An early out join is also possible when there is a DISTINCT clause in the query. For example, consider the following query that returns the names of car makers with models that sell for more than $30000.
   select distinct
     from make, model
       make.make_id = model.make_id and
       model.price > 30000
For each car maker, you only need to determine whether any one of its manufactured models sells for more than $30000. Joining a car maker with all of its manufactured models selling for more than $30000 is unnecessary, because it does not contribute towards the accuracy of the query result.
An early out join is also possible when the join feeds a GROUP BY clause with a MIN or MAX aggregate function. For example, consider the following query that returns stock symbols with the most recent date before the year 2000, for which a particular stock's closing price is at least 10% higher than its opening price:
   select dailystockdata.symbol, max( as date
     from sp500, dailystockdata
       sp500.symbol = dailystockdata.symbol and < '01/01/2000' and
       dailystockdata.close / >= 1.1
     group by dailystockdata.symbol
The qualifying set is the set of rows from the DAILYSTOCKDATA table that satisfies the date and price requirements and joins with a particular stock symbol from the SP500 table. If the qualifying set from the DAILYSTOCKDATA table (for each stock symbol row from the SP500 table) is ordered as descending on DATE, it is only necessary to return the first row from the qualifying set for each symbol, because that first row represents the most recent date for a particular symbol. The other rows in the qualifying set are not required.

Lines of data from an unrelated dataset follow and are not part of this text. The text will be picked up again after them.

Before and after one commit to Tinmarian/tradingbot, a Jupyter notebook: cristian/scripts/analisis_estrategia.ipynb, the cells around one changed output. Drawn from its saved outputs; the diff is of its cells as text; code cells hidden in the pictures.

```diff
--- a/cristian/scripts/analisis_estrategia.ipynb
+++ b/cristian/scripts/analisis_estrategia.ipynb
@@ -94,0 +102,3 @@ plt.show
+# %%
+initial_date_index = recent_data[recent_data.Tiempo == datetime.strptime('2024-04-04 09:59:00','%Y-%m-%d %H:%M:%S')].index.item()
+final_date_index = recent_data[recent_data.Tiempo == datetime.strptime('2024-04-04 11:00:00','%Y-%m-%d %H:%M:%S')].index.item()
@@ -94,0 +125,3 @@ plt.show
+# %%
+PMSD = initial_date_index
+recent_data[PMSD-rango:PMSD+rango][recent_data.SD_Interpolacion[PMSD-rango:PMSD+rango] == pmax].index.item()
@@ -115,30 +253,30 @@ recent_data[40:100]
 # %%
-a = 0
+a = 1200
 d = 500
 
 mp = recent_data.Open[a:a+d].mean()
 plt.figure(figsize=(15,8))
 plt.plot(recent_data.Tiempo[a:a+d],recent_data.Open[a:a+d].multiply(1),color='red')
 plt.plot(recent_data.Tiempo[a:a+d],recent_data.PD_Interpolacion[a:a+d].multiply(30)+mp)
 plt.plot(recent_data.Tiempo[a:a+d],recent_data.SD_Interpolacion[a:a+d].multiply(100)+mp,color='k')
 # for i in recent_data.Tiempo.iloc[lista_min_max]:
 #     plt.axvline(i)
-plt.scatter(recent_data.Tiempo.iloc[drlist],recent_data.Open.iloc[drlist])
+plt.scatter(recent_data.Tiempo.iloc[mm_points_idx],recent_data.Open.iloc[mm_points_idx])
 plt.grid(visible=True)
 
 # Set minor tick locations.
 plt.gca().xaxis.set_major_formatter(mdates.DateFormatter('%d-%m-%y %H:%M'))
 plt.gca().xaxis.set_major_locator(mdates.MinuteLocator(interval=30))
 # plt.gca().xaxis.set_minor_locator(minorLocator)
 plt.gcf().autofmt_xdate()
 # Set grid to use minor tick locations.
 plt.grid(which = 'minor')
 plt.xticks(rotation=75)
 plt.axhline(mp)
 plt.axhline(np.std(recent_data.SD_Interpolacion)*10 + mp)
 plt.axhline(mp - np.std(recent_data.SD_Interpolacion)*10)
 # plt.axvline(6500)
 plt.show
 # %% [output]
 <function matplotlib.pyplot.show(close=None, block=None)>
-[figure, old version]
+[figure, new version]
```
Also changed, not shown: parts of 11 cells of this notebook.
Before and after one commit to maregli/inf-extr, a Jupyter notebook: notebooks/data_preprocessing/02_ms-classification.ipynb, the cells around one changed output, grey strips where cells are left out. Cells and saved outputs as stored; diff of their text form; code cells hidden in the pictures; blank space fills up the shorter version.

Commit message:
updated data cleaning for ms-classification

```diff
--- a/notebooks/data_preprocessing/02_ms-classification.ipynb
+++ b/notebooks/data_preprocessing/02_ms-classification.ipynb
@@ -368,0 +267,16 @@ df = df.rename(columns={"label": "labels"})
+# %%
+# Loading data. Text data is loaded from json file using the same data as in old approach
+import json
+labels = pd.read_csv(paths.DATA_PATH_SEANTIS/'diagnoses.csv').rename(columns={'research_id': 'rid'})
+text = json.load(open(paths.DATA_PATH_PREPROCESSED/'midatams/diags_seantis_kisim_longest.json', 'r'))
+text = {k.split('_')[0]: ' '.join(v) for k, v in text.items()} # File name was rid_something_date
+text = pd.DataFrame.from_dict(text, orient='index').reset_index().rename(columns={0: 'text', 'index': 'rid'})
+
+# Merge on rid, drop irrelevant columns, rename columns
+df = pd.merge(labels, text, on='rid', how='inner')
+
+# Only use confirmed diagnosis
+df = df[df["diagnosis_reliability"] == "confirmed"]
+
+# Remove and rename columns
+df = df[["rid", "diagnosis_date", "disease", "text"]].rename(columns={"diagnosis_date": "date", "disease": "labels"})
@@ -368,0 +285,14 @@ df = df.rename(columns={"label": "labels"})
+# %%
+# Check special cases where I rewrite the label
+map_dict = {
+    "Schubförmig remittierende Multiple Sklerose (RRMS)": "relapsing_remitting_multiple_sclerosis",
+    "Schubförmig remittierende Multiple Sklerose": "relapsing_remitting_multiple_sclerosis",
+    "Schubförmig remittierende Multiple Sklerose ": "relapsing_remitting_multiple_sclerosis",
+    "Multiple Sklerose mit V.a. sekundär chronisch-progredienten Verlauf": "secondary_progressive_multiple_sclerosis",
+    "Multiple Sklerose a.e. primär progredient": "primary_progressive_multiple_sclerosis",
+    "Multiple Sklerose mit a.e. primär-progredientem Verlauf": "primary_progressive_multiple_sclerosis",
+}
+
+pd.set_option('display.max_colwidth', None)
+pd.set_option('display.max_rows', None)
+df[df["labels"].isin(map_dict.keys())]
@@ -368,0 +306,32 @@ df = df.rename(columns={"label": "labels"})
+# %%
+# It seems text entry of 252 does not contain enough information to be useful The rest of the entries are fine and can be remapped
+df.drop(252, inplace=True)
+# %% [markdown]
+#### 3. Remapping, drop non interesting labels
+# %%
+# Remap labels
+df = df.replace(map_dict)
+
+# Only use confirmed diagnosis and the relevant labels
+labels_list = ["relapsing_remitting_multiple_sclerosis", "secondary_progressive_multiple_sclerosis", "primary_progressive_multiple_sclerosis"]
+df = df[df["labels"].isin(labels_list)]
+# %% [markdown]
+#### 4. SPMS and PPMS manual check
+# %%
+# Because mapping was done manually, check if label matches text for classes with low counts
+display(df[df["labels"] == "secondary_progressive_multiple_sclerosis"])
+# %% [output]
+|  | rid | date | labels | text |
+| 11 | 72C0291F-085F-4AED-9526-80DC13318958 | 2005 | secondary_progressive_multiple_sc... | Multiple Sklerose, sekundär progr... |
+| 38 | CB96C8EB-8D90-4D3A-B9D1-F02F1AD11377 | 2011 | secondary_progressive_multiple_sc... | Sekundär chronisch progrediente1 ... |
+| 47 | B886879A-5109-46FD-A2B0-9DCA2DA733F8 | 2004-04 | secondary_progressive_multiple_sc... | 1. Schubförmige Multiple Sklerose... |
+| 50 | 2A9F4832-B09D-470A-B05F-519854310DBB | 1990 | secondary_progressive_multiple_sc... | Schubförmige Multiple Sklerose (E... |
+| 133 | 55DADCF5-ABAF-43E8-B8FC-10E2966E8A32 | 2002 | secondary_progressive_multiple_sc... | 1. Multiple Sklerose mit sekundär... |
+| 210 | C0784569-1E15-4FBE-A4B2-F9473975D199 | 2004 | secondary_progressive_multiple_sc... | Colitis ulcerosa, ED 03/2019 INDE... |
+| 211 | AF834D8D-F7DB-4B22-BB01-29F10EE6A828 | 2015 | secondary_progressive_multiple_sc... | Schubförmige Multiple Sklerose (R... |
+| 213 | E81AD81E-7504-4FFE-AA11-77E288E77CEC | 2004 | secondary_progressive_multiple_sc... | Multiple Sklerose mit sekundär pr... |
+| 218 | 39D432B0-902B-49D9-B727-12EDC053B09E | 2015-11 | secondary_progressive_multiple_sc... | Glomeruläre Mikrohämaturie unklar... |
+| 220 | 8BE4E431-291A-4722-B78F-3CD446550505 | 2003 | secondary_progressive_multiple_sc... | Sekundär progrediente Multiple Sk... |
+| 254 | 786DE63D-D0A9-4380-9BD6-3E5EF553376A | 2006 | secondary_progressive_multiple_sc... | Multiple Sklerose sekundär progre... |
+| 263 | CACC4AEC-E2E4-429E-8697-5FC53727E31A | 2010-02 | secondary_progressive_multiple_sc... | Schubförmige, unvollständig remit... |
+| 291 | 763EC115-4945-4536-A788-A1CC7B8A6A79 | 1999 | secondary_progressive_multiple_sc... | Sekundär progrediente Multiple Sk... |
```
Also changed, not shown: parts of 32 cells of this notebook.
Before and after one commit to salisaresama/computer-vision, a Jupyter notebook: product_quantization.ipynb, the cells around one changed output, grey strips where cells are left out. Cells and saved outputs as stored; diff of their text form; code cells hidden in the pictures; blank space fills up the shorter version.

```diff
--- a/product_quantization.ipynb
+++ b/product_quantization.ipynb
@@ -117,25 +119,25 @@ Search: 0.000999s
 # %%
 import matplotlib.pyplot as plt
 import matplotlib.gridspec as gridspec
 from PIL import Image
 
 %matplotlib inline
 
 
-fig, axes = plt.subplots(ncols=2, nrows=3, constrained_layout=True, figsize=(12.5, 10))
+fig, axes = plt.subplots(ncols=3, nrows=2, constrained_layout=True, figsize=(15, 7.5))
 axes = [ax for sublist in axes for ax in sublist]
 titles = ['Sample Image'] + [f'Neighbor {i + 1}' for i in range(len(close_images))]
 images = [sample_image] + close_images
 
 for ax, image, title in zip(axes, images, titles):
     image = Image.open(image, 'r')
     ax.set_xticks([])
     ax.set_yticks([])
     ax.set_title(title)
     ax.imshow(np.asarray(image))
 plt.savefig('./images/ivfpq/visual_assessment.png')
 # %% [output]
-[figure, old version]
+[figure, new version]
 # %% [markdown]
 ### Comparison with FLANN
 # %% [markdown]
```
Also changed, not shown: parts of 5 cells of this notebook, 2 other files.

Composite tables

When the result of joining a pair of tables is a new table (known as a composite table), this table usually becomes the outer table of a join with another inner table. This is known as a composite outer join. In some cases, particularly when using the greedy join enumeration technique, it is useful to make the result of joining two tables the inner table of a later join. When the inner table of a join consists of the result of joining two or more tables, this plan is known as a composite inner join. For example, consider the following query:
   select count(*)
     from t1, t2, t3, t4
       t1.a = t2.a and
       t3.a = t4.a and
       t2.z = t3.z

It might be beneficial to join table T1 and T2 (T1xT2), then join T3 and T4 (T3xT4), and finally, to select the first join result as the outer table and the second join result as the inner table. In the final plan ( (T1xT2) x (T3xT4) ), the join result (T3xT4) is known as a composite inner join. Depending on the query optimization class, the optimizer places different constraints on the maximum number of tables that can be the inner table of a join. Composite inner joins are allowed with optimization classes 5, 7, and 9.